A Snapshot of Asotin County
Asotin is second in a series covering Washington’s 39 counties, including how they got their names.
Nestled in the reaches of Washington’s far southeastern corner is Asotin County (pronounced uh-SOH-tin). It is colloquially referred to as Washington’s “cornerstone.” Asotin, a word derived from the Nez Perce Indian language (originally Has-Hu-Tin), translates into English as, “eel creek.” This title refers to the eels that are ubiquitous in the waterways in and around Asotin County, including the Snake River.
Before the arrival of the pioneers, Asotin County was home to a large Nez Perce winter encampment. The climate of Southeastern Washington was amenable for the Nez Perce, and they held large pow-wows on the banks of the Snake. There was always plentiful food available from both the rivers and hunting.
Asotin County is geographically small compared to some of Washington’s other counties, encompassing only 636 square miles. This designates it as 35th in size out of Washington’s 39 counties. As for population, Asotin has about 22,000 residents, which gives the county a rural feel. For some perspective, the population density of Asotin County is 34 people per square mile, compared the state average of 101 people per square mile.

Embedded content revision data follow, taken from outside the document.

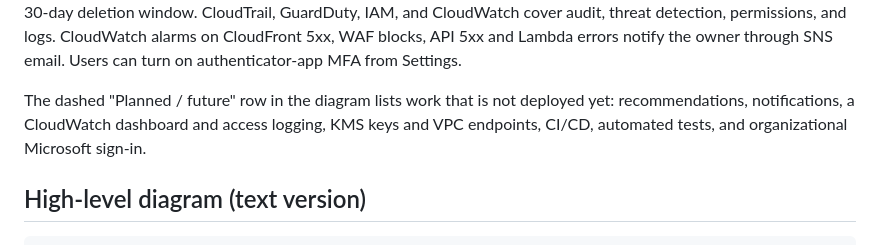
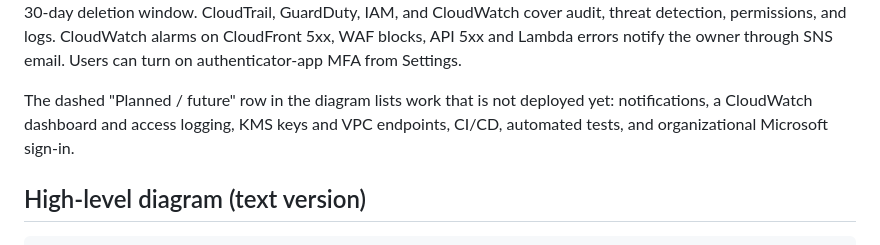
Before and after one commit to kirtan0515/ConnectNest, a Markdown page: docs/architecture.md, the part around the change. Rendered like a GitHub page.

```diff
--- a/docs/architecture.md
+++ b/docs/architecture.md
@@ -21,7 +21,7 @@ How a request flows (numbers match the diagram):
 
 Sign-in runs through Cognito (email, Google, Microsoft; OAuth secrets in Secrets Manager). A Cognito custom-message trigger Lambda builds the branded verification email, which SES sends. A CloudFront Function rewrites `/api/*` paths before they reach API Gateway. An EventBridge rule runs a daily Lambda that permanently deletes accounts past their 30-day deletion window. CloudTrail, GuardDuty, IAM, and CloudWatch cover audit, threat detection, permissions, and logs. CloudWatch alarms on CloudFront 5xx, WAF blocks, API 5xx and Lambda errors notify the owner through SNS email. Users can turn on authenticator-app MFA from Settings.
 
-The dashed "Planned / future" row in the diagram lists work that is not deployed yet: recommendations, notifications, a CloudWatch dashboard and access logging, KMS keys and VPC endpoints, CI/CD, automated tests, and organizational Microsoft sign-in.
+The dashed "Planned / future" row in the diagram lists work that is not deployed yet: notifications, a CloudWatch dashboard and access logging, KMS keys and VPC endpoints, CI/CD, automated tests, and organizational Microsoft sign-in.
 
 ## High-level diagram (text version)
 
```
Also changed, not shown: README.md (+8 -6 lines), docs/images/architecture.png, 11 other files.
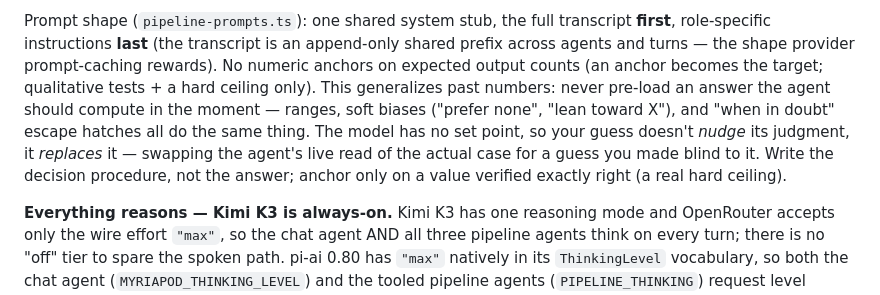
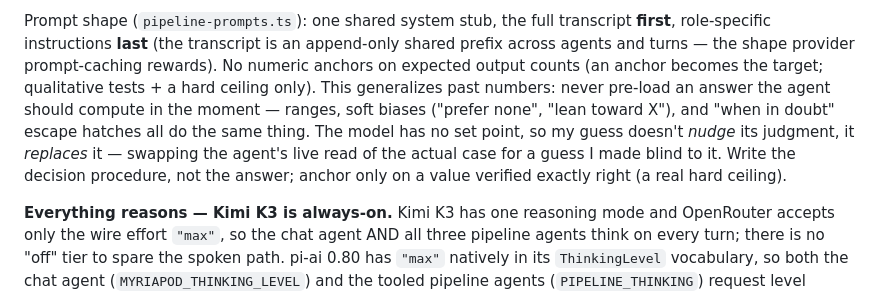
Before and after one commit to Brandtweary/myriapod, a Markdown page: CLAUDE.md, the part around the change. Rendered like a GitHub page.

Commit message:
Speak in first person in the agent-facing prompt
The CLAUDE.md is my own instruction file; second-person self-address read as
if it were written at me by someone else. The visitor-facing "you" in the
project description stays — that one means the person using the site.

Co-Authored-By: Hector <hector@cyberneticwilderness.com>

```diff
--- a/CLAUDE.md
+++ b/CLAUDE.md
@@ -62,7 +62,7 @@ organs, not correspondents.
 Prompt shape (`pipeline-prompts.ts`): one shared system stub, the full transcript **first**,
 role-specific instructions **last** (the transcript is an append-only shared prefix across agents and
 turns — the shape provider prompt-caching rewards). No numeric anchors on expected output counts (an
-anchor becomes the target; qualitative tests + a hard ceiling only). This generalizes past numbers: never pre-load an answer the agent should compute in the moment — ranges, soft biases ("prefer none", "lean toward X"), and "when in doubt" escape hatches all do the same thing. The model has no set point, so your guess doesn't *nudge* its judgment, it *replaces* it — swapping the agent's live read of the actual case for a guess you made blind to it. Write the decision procedure, not the answer; anchor only on a value verified exactly right (a real hard ceiling).
+anchor becomes the target; qualitative tests + a hard ceiling only). This generalizes past numbers: never pre-load an answer the agent should compute in the moment — ranges, soft biases ("prefer none", "lean toward X"), and "when in doubt" escape hatches all do the same thing. The model has no set point, so my guess doesn't *nudge* its judgment, it *replaces* it — swapping the agent's live read of the actual case for a guess I made blind to it. Write the decision procedure, not the answer; anchor only on a value verified exactly right (a real hard ceiling).
 
 **Everything reasons — Kimi K3 is always-on.** Kimi K3 has one reasoning mode and OpenRouter accepts
 only the wire effort `"max"`, so the chat agent AND all three pipeline agents think on every turn;
```
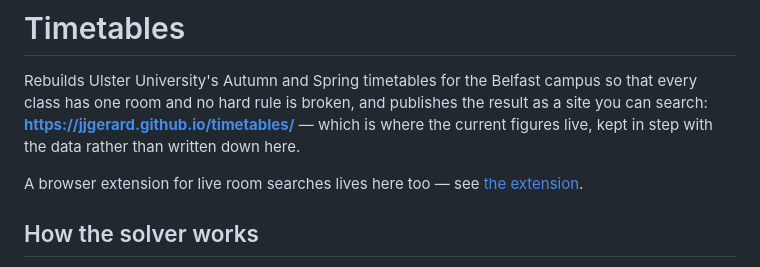
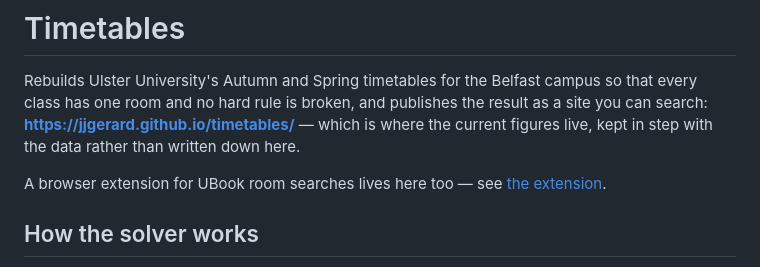
Before and after one commit to jjgerard/room-finder, a Markdown page: README.md, the part around the change. Rendered like a GitHub page.

Commit message:
Update 'live room searches' to 'UBook room searches'

```diff
--- a/README.md
+++ b/README.md
@@ -5,7 +5,7 @@ and no hard rule is broken, and publishes the result as a site you can search:
 **https://jjgerard.github.io/timetables/** — which is where the current figures live, kept
 in step with the data rather than written down here.
 
-A browser extension for live room searches lives here too — see [the extension](#the-extension).
+A browser extension for UBook room searches lives here too — see [the extension](#the-extension).
 
 ## How the solver works
 
```
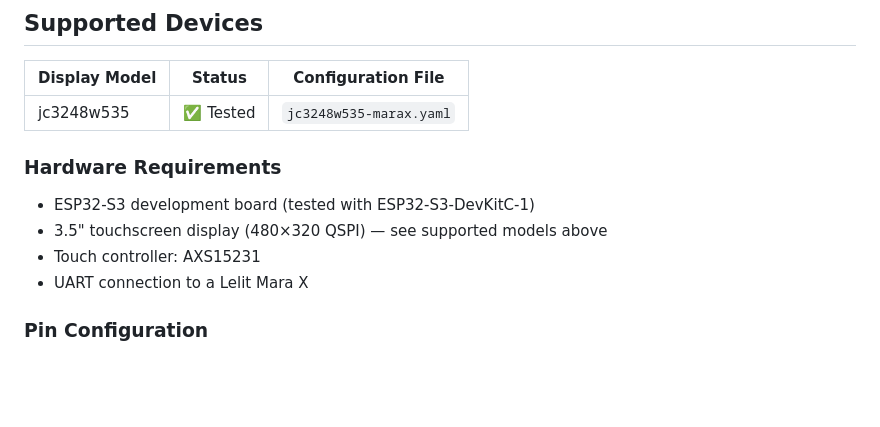
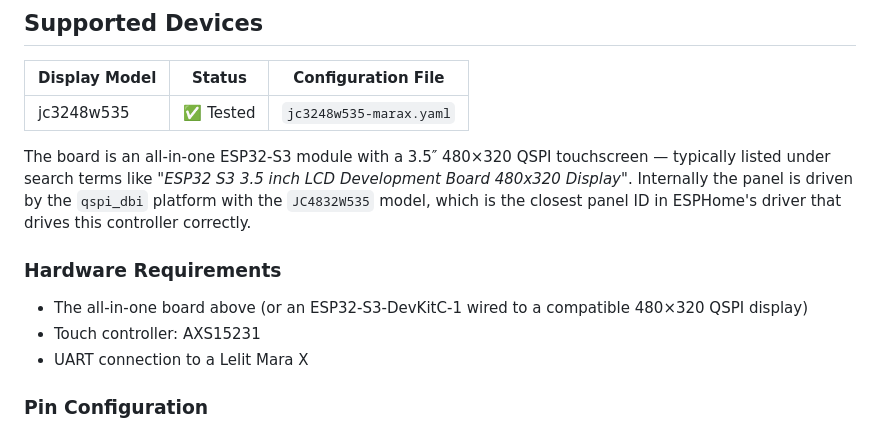
Before and after one commit to elsbrock/esphome-marax, a Markdown page: README.md, the part around the change. Drawn GitHub-style; blank space fills up the shorter version.

Commit message:
docs: add sourcing hint and clarify the all-in-one board nature
The hardware is sold under generic search terms like 'ESP32 S3 3.5 inch
LCD Development Board 480x320 Display' rather than a recognisable brand
name. Spell that out so prospective builders know what to search for,
and note why the YAML uses the JC4832W535 panel id even though the
board name is JC3248W535.

```diff
--- a/README.md
+++ b/README.md
@@ -32,10 +32,17 @@ If you've designed something for this combo, open an issue or PR.
 |---------------|------------|----------------------------|
 | jc3248w535    | ✅ Tested   | `jc3248w535-marax.yaml`    |
 
+The board is an all-in-one ESP32-S3 module with a 3.5″ 480×320 QSPI
+touchscreen — typically listed under search terms like *"ESP32 S3 3.5
+inch LCD Development Board 480x320 Display"*. Internally the panel is
+driven by the `qspi_dbi` platform with the `JC4832W535` model, which is
+the closest panel ID in ESPHome's driver that drives this controller
+correctly.
+
 ### Hardware Requirements
 
-- ESP32-S3 development board (tested with ESP32-S3-DevKitC-1)
-- 3.5" touchscreen display (480×320 QSPI) — see supported models above
+- The all-in-one board above (or an ESP32-S3-DevKitC-1 wired to a
+  compatible 480×320 QSPI display)
 - Touch controller: AXS15231
 - UART connection to a Lelit Mara X
 
```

Asotin County has two main cities within its borders, Asotin, which is the county seat, and Clarkston, its largest city.